▸ Exercise aim:
Tell me how many lines of the entries below include the string "Leach", and give only the number.

▸ Extracted data:
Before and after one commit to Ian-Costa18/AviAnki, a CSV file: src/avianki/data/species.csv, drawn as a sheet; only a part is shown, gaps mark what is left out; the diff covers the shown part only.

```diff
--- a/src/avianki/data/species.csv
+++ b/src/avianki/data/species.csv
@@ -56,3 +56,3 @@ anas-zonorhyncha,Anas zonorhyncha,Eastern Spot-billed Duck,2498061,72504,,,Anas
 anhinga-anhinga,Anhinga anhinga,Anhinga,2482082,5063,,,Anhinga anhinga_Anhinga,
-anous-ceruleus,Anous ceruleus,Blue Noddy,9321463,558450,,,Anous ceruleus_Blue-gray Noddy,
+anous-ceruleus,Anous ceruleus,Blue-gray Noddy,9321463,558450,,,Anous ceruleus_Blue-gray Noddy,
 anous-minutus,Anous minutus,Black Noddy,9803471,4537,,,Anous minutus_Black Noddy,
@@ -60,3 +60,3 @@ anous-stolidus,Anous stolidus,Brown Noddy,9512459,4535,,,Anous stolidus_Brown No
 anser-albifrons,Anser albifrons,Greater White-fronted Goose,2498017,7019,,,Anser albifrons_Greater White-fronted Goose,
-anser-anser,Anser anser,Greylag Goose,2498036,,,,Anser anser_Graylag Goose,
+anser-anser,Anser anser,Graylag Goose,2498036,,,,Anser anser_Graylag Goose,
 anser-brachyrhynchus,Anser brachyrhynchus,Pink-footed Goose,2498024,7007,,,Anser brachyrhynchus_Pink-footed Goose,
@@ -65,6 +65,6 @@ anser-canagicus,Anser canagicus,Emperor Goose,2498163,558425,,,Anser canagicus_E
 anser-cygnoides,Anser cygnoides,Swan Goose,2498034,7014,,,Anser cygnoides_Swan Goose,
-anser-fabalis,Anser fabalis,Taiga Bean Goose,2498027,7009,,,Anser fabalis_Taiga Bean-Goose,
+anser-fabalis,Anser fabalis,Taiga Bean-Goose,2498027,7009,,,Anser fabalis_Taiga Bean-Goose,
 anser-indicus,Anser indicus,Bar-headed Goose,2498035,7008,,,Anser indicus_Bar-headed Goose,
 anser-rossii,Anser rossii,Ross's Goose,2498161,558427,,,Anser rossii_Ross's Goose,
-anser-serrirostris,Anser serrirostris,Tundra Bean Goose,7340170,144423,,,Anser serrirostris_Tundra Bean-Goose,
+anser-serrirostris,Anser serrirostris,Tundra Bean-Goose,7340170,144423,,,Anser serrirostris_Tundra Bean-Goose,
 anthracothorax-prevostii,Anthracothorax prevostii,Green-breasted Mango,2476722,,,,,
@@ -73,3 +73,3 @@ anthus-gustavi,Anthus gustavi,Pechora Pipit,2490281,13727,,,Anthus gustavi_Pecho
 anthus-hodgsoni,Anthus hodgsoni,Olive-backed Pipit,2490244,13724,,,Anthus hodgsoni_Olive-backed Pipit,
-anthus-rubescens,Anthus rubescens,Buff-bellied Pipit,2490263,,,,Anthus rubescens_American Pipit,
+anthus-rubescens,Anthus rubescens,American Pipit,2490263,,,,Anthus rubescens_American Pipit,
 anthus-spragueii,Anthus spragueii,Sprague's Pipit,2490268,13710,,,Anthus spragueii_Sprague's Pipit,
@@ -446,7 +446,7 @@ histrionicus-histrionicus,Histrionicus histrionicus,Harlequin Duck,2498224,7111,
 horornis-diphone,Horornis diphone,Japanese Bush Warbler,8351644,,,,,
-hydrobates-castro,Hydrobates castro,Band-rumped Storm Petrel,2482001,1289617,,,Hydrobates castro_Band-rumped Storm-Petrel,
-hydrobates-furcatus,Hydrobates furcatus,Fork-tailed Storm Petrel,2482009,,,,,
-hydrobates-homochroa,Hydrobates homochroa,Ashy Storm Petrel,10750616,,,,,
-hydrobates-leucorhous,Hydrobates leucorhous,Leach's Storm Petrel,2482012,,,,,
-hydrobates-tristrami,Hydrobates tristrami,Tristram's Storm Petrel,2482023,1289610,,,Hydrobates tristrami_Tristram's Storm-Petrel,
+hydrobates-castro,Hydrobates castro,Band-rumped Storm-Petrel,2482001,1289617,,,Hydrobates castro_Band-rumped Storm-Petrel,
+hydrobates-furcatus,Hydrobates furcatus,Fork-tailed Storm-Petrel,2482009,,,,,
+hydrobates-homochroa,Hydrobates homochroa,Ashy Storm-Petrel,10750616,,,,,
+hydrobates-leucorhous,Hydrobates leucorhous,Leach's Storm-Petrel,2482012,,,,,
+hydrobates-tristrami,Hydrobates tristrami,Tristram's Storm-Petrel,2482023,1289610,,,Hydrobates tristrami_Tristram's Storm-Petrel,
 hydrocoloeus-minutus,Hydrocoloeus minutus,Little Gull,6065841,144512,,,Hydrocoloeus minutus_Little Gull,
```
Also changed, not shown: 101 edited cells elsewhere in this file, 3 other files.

...

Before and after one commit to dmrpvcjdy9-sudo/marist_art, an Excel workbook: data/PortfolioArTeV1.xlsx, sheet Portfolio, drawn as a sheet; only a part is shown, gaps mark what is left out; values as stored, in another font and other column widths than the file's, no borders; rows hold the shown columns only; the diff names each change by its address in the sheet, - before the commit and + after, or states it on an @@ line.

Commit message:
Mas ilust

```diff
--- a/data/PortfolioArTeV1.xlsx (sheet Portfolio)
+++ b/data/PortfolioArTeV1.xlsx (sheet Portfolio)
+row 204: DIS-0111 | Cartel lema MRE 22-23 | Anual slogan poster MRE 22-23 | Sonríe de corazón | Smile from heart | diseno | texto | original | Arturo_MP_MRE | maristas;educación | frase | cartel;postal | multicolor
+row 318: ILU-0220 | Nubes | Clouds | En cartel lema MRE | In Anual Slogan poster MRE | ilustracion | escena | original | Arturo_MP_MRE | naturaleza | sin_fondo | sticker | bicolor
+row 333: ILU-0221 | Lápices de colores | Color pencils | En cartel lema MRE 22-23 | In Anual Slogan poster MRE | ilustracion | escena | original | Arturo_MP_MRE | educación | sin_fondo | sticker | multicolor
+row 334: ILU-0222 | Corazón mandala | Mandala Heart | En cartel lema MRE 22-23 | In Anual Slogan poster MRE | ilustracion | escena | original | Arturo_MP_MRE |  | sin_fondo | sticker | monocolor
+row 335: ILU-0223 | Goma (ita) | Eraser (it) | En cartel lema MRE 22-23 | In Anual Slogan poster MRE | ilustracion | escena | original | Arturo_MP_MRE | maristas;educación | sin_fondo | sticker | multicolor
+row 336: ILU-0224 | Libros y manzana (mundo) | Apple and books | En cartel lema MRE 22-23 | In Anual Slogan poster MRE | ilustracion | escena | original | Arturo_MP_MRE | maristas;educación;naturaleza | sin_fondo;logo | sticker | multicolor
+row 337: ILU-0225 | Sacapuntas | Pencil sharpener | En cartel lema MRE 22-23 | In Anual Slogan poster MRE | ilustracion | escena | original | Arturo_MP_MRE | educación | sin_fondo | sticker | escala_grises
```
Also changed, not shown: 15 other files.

▸ Solution for this problem:
2